# STUDY MATERIAL:

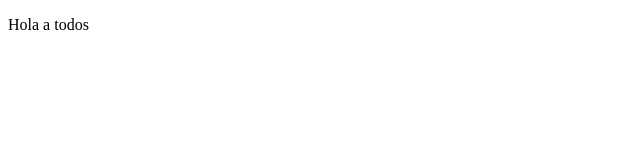
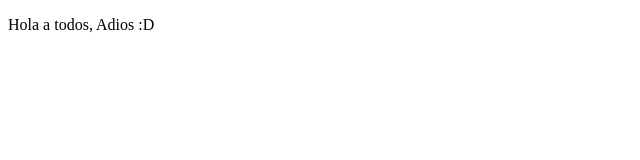
Before and after one commit to SergioPenaloza/proyectoDemoCursoPreword, a plain HTML site: page index.html in a window 1280 px wide. Shown: the full height of the page, 0-640 px from the left. Drawn offline with Linux system fonts and the light colour scheme.

Commit message:
cambios agregamos: Adios

```diff
--- a/index.html
+++ b/index.html
@@ -8,7 +8,7 @@
 </head>
 <body>
     <p>
-        Hola a todos
+        Hola a todos, Adios :D
     </p>
 </body>
 </html>
```
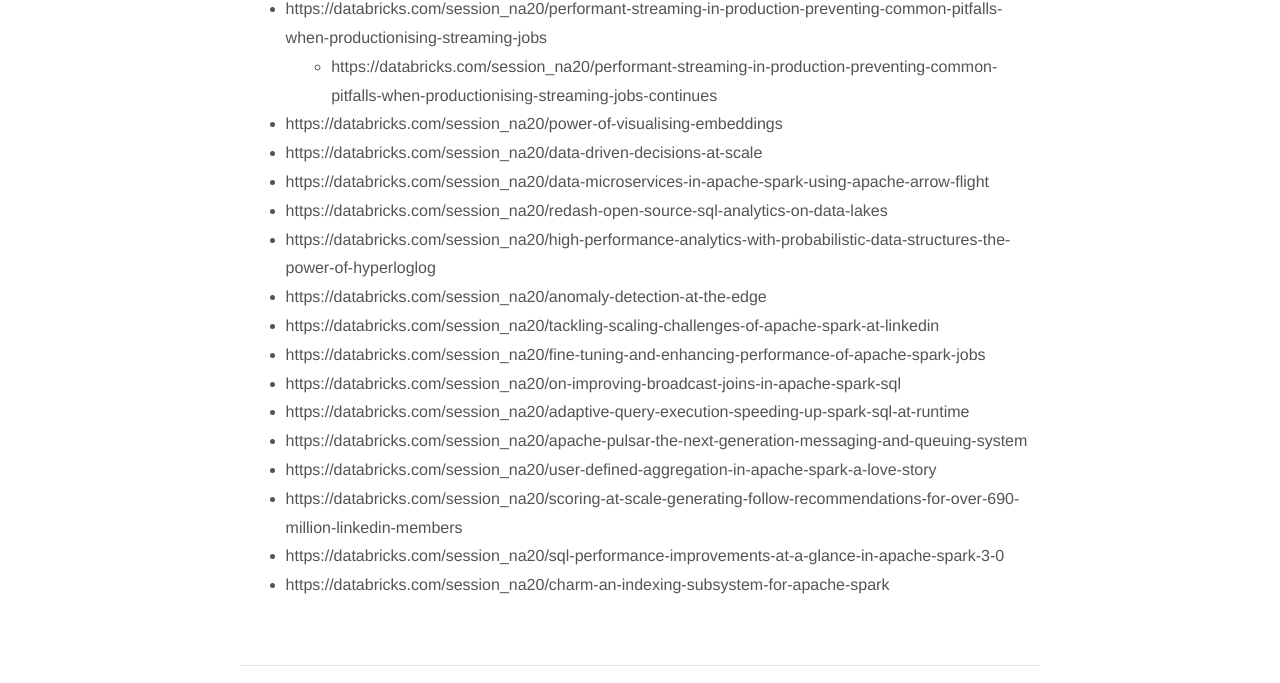
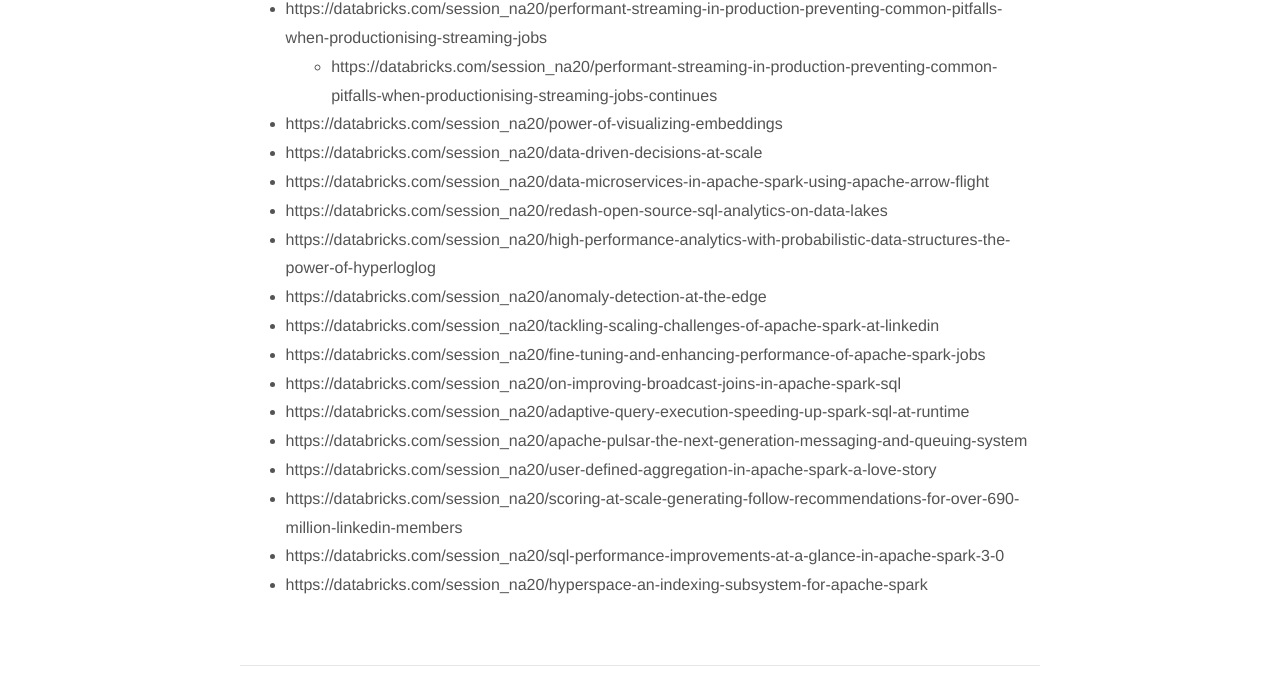
Before and after one commit to jason-heo/jason-heo.github.io, a Jekyll site: the page built from _posts/2020-05-30-spark-ai-summit-2020-na.md, in a window 1280 px wide. Shown: the part 814-1497 px from the top of the page. Built offline with Jekyll 4.4.1, drawn with Linux system fonts in a browser that asks for light colours; comment, search, counter and statistics services are not loaded; some of the changed lines change nothing that is shown.

Commit message:
url 변경된 것 두 개 추가

```diff
--- a/_posts/2020-05-30-spark-ai-summit-2020-na.md
+++ b/_posts/2020-05-30-spark-ai-summit-2020-na.md
@@ -12,7 +12,7 @@
     - https://databricks.com/session_na20/deep-dive-into-the-new-features-of-apache-spark-3-0-continues
 - https://databricks.com/session_na20/performant-streaming-in-production-preventing-common-pitfalls-when-productionising-streaming-jobs
     - https://databricks.com/session_na20/performant-streaming-in-production-preventing-common-pitfalls-when-productionising-streaming-jobs-continues
-- https://databricks.com/session_na20/power-of-visualising-embeddings
+- https://databricks.com/session_na20/power-of-visualizing-embeddings
 - https://databricks.com/session_na20/data-driven-decisions-at-scale
 - https://databricks.com/session_na20/data-microservices-in-apache-spark-using-apache-arrow-flight
 - https://databricks.com/session_na20/redash-open-source-sql-analytics-on-data-lakes
@@ -26,4 +26,4 @@
 - https://databricks.com/session_na20/user-defined-aggregation-in-apache-spark-a-love-story
 - https://databricks.com/session_na20/scoring-at-scale-generating-follow-recommendations-for-over-690-million-linkedin-members
 - https://databricks.com/session_na20/sql-performance-improvements-at-a-glance-in-apache-spark-3-0
-- https://databricks.com/session_na20/charm-an-indexing-subsystem-for-apache-spark
+- https://databricks.com/session_na20/hyperspace-an-indexing-subsystem-for-apache-spark
```
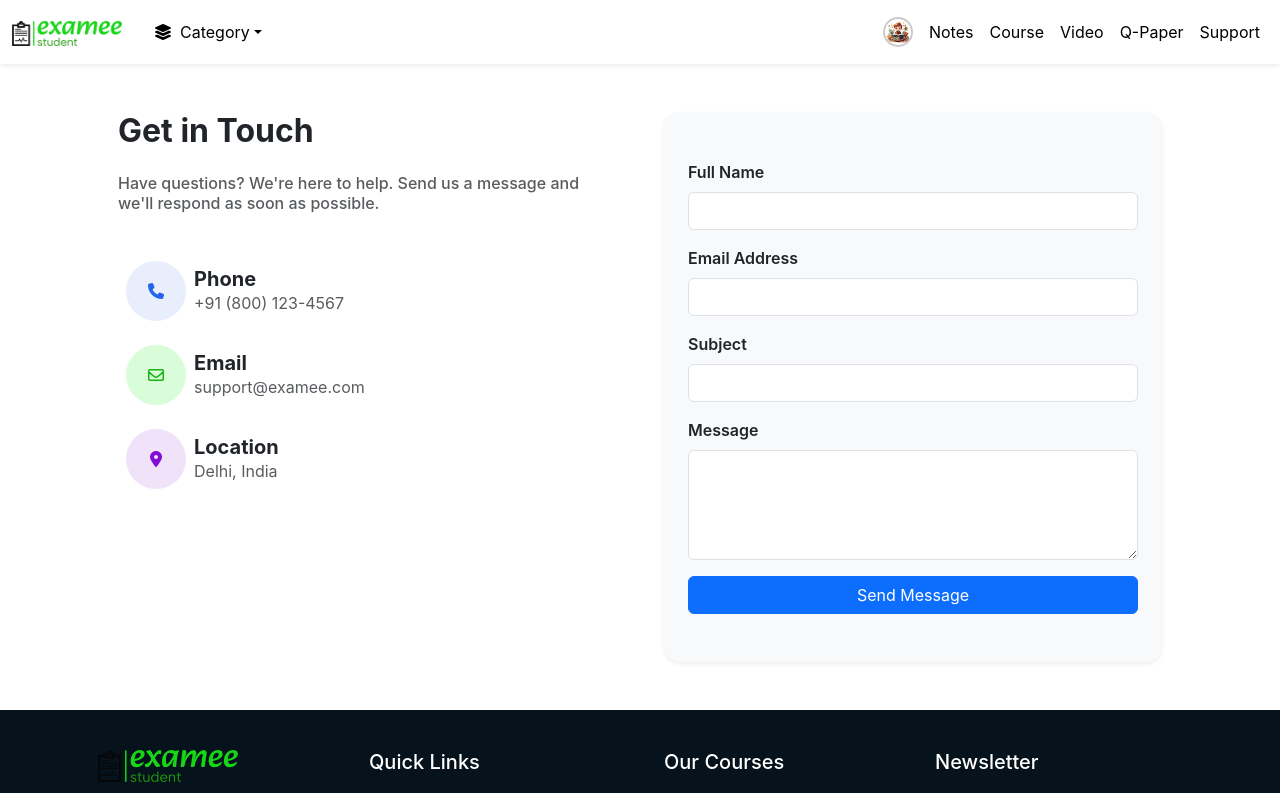
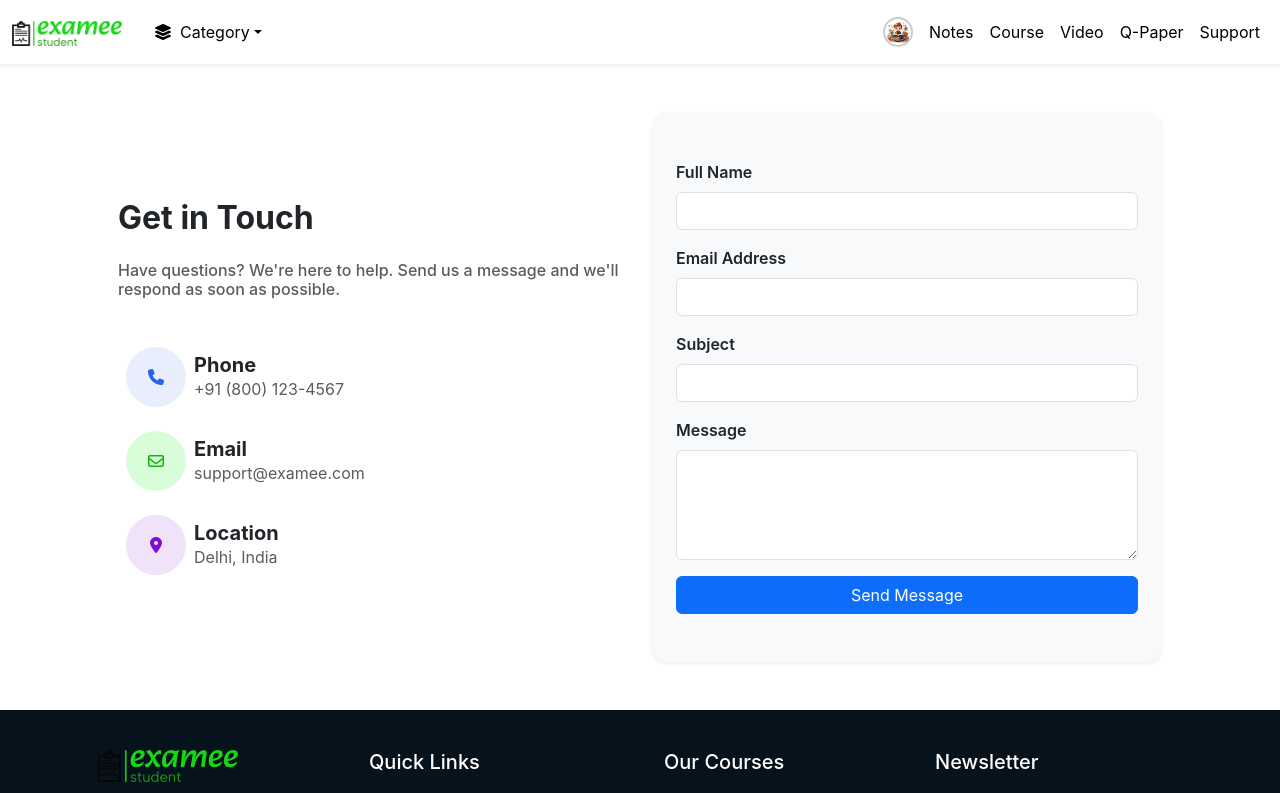
Before and after one commit to dhananjayyadav21/ExameeR, a React (Create React App) app in the folder client/: page /contact in a window 1280 px wide. Shown: the top 793 px of the page. Built offline with nearby package versions, Linux system fonts and the light colour scheme.

Commit message:
fix contat layout extra move right side

```diff
--- a/client/src/pages/Contact.jsx
+++ b/client/src/pages/Contact.jsx
@@ -5,8 +5,8 @@ const Contact = () => {
   return (
     <div>
         <section id="contact" className="py-5">
-            <div className="container px-3 px-lg-5">
-            <div className="row g-5">
+            <div className="container-lg px-3 px-lg-5">
+            <div className="row g-4 align-items-center">
                 {/* Contact Information */}
                 <div className="col-lg-6">
                 <h2 className="fw-bold text-dark mb-4">Get in Touch</h2>
```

# TASK INSTRUCTIONS:
Please give the entries again word for word, without any pictures.

# ANSWER TO THIS TASK:
Before and after one commit to SergioPenaloza/proyectoDemoCursoPreword, a plain HTML site: page index.html in a window 1280 px wide. Shown: the full height of the page, 0-640 px from the left. Drawn offline with Linux system fonts and the light colour scheme.

Commit message:
cambios agregamos: Adios

```diff
--- a/index.html
+++ b/index.html
@@ -8,7 +8,7 @@
 </head>
 <body>
     <p>
-        Hola a todos
+        Hola a todos, Adios :D
     </p>
 </body>
 </html>
```
Before and after one commit to jason-heo/jason-heo.github.io, a Jekyll site: the page built from _posts/2020-05-30-spark-ai-summit-2020-na.md, in a window 1280 px wide. Shown: the part 814-1497 px from the top of the page. Built offline with Jekyll 4.4.1, drawn with Linux system fonts in a browser that asks for light colours; comment, search, counter and statistics services are not loaded; some of the changed lines change nothing that is shown.

Commit message:
url 변경된 것 두 개 추가

```diff
--- a/_posts/2020-05-30-spark-ai-summit-2020-na.md
+++ b/_posts/2020-05-30-spark-ai-summit-2020-na.md
@@ -12,7 +12,7 @@
     - https://databricks.com/session_na20/deep-dive-into-the-new-features-of-apache-spark-3-0-continues
 - https://databricks.com/session_na20/performant-streaming-in-production-preventing-common-pitfalls-when-productionising-streaming-jobs
     - https://databricks.com/session_na20/performant-streaming-in-production-preventing-common-pitfalls-when-productionising-streaming-jobs-continues
-- https://databricks.com/session_na20/power-of-visualising-embeddings
+- https://databricks.com/session_na20/power-of-visualizing-embeddings
 - https://databricks.com/session_na20/data-driven-decisions-at-scale
 - https://databricks.com/session_na20/data-microservices-in-apache-spark-using-apache-arrow-flight
 - https://databricks.com/session_na20/redash-open-source-sql-analytics-on-data-lakes
@@ -26,4 +26,4 @@
 - https://databricks.com/session_na20/user-defined-aggregation-in-apache-spark-a-love-story
 - https://databricks.com/session_na20/scoring-at-scale-generating-follow-recommendations-for-over-690-million-linkedin-members
 - https://databricks.com/session_na20/sql-performance-improvements-at-a-glance-in-apache-spark-3-0
-- https://databricks.com/session_na20/charm-an-indexing-subsystem-for-apache-spark
+- https://databricks.com/session_na20/hyperspace-an-indexing-subsystem-for-apache-spark
```
Before and after one commit to dhananjayyadav21/ExameeR, a React (Create React App) app in the folder client/: page /contact in a window 1280 px wide. Shown: the top 793 px of the page. Built offline with nearby package versions, Linux system fonts and the light colour scheme.

Commit message:
fix contat layout extra move right side

```diff
--- a/client/src/pages/Contact.jsx
+++ b/client/src/pages/Contact.jsx
@@ -5,8 +5,8 @@ const Contact = () => {
   return (
     <div>
         <section id="contact" className="py-5">
-            <div className="container px-3 px-lg-5">
-            <div className="row g-5">
+            <div className="container-lg px-3 px-lg-5">
+            <div className="row g-4 align-items-center">
                 {/* Contact Information */}
                 <div className="col-lg-6">
                 <h2 className="fw-bold text-dark mb-4">Get in Touch</h2>
```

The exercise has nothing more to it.